▸ **WHAT THIS TASK INVOLVES**
Everything in the entries except the pictures must be duplicated exactly.
(RAW DATA begins)
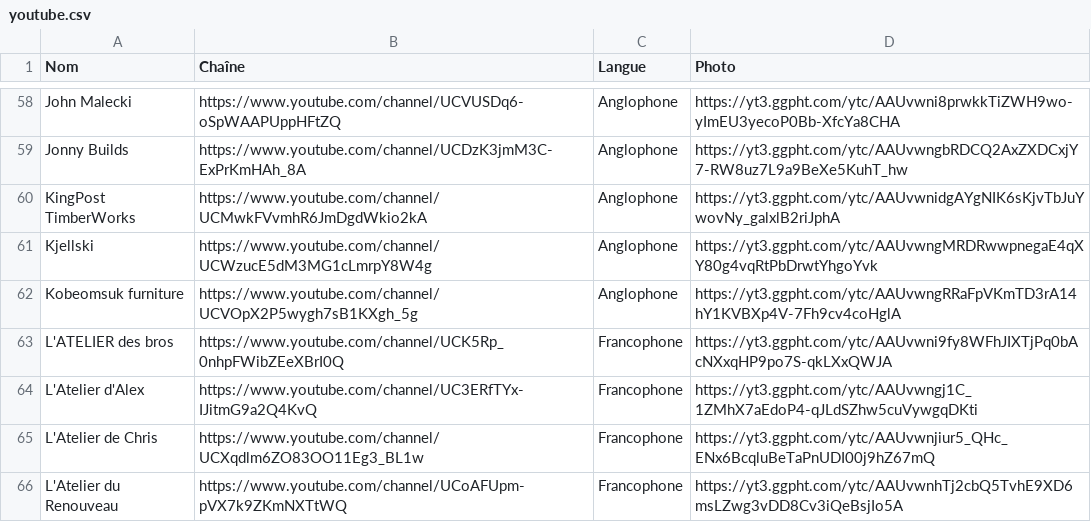
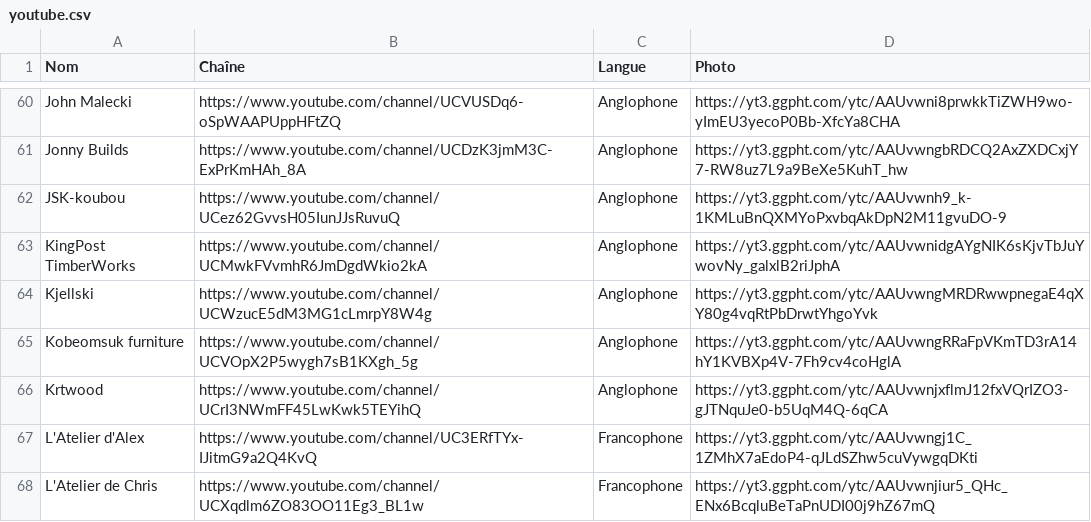
Before and after one commit to ncoquelet/woodworking_source, a CSV file: youtube.csv, drawn as a sheet; only a part is shown, gaps mark what is left out; the shorter side is filled out with more unchanged rows; the diff covers the shown part only.

Commit message:
sort

```diff
--- a/youtube.csv
+++ b/youtube.csv
@@ -59,2 +61,3 @@ John Malecki,https://www.youtube.com/channel/UCVUSDq6-oSpWAAPUppHFtZQ,Anglophone
 Jonny Builds,https://www.youtube.com/channel/UCDzK3jmM3C-ExPrKmHAh_8A,Anglophone,https://yt3.ggpht.com/ytc/AAUvwngbRDCQ2AxZXDCxjY7-RW8uz7L9a9BeXe5KuhT_hw
+JSK-koubou,https://www.youtube.com/channel/UCez62GvvsH05IunJJsRuvuQ,Anglophone,https://yt3.ggpht.com/ytc/AAUvwnh9_k-1KMLuBnQXMYoPxvbqAkDpN2M11gvuDO-9
 KingPost TimberWorks,https://www.youtube.com/channel/UCMwkFVvmhR6JmDgdWkio2kA,Anglophone,https://yt3.ggpht.com/ytc/AAUvwnidgAYgNIK6sKjvTbJuYwovNy_galxlB2riJphA
@@ -62,3 +65,3 @@ Kjellski,https://www.youtube.com/channel/UCWzucE5dM3MG1cLmrpY8W4g,Anglophone,htt
 Kobeomsuk furniture,https://www.youtube.com/channel/UCVOpX2P5wygh7sB1KXgh_5g,Anglophone,https://yt3.ggpht.com/ytc/AAUvwngRRaFpVKmTD3rA14hY1KVBXp4V-7Fh9cv4coHglA
-L'ATELIER des bros,https://www.youtube.com/channel/UCK5Rp_0nhpFWibZEeXBrI0Q,Francophone,https://yt3.ggpht.com/ytc/AAUvwni9fy8WFhJIXTjPq0bAcNXxqHP9po7S-qkLXxQWJA
+Krtwood,https://www.youtube.com/channel/UCrI3NWmFF45LwKwk5TEYihQ,Anglophone,https://yt3.ggpht.com/ytc/AAUvwnjxflmJ12fxVQrIZO3-gJTNquJe0-b5UqM4Q-6qCA
 L'Atelier d'Alex,https://www.youtube.com/channel/UC3ERfTYx-IJitmG9a2Q4KvQ,Francophone,https://yt3.ggpht.com/ytc/AAUvwngj1C_1ZMhX7aEdoP4-qJLdSZhw5cuVywgqDKti
```
Also changed, not shown: 11 added rows, 11 removed rows, 11 moved rows and 2 edited cells elsewhere in this file.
(RAW DATA ends)
▸ **EXERCISE SOLUTION**
Before and after one commit to ncoquelet/woodworking_source, a CSV file: youtube.csv, drawn as a sheet; only a part is shown, gaps mark what is left out; the shorter side is filled out with more unchanged rows; the diff covers the shown part only.

Commit message:
sort

```diff
--- a/youtube.csv
+++ b/youtube.csv
@@ -59,2 +61,3 @@ John Malecki,https://www.youtube.com/channel/UCVUSDq6-oSpWAAPUppHFtZQ,Anglophone
 Jonny Builds,https://www.youtube.com/channel/UCDzK3jmM3C-ExPrKmHAh_8A,Anglophone,https://yt3.ggpht.com/ytc/AAUvwngbRDCQ2AxZXDCxjY7-RW8uz7L9a9BeXe5KuhT_hw
+JSK-koubou,https://www.youtube.com/channel/UCez62GvvsH05IunJJsRuvuQ,Anglophone,https://yt3.ggpht.com/ytc/AAUvwnh9_k-1KMLuBnQXMYoPxvbqAkDpN2M11gvuDO-9
 KingPost TimberWorks,https://www.youtube.com/channel/UCMwkFVvmhR6JmDgdWkio2kA,Anglophone,https://yt3.ggpht.com/ytc/AAUvwnidgAYgNIK6sKjvTbJuYwovNy_galxlB2riJphA
@@ -62,3 +65,3 @@ Kjellski,https://www.youtube.com/channel/UCWzucE5dM3MG1cLmrpY8W4g,Anglophone,htt
 Kobeomsuk furniture,https://www.youtube.com/channel/UCVOpX2P5wygh7sB1KXgh_5g,Anglophone,https://yt3.ggpht.com/ytc/AAUvwngRRaFpVKmTD3rA14hY1KVBXp4V-7Fh9cv4coHglA
-L'ATELIER des bros,https://www.youtube.com/channel/UCK5Rp_0nhpFWibZEeXBrI0Q,Francophone,https://yt3.ggpht.com/ytc/AAUvwni9fy8WFhJIXTjPq0bAcNXxqHP9po7S-qkLXxQWJA
+Krtwood,https://www.youtube.com/channel/UCrI3NWmFF45LwKwk5TEYihQ,Anglophone,https://yt3.ggpht.com/ytc/AAUvwnjxflmJ12fxVQrIZO3-gJTNquJe0-b5UqM4Q-6qCA
 L'Atelier d'Alex,https://www.youtube.com/channel/UC3ERfTYx-IJitmG9a2Q4KvQ,Francophone,https://yt3.ggpht.com/ytc/AAUvwngj1C_1ZMhX7aEdoP4-qJLdSZhw5cuVywgqDKti
```
Also changed, not shown: 11 added rows, 11 removed rows, 11 moved rows and 2 edited cells elsewhere in this file.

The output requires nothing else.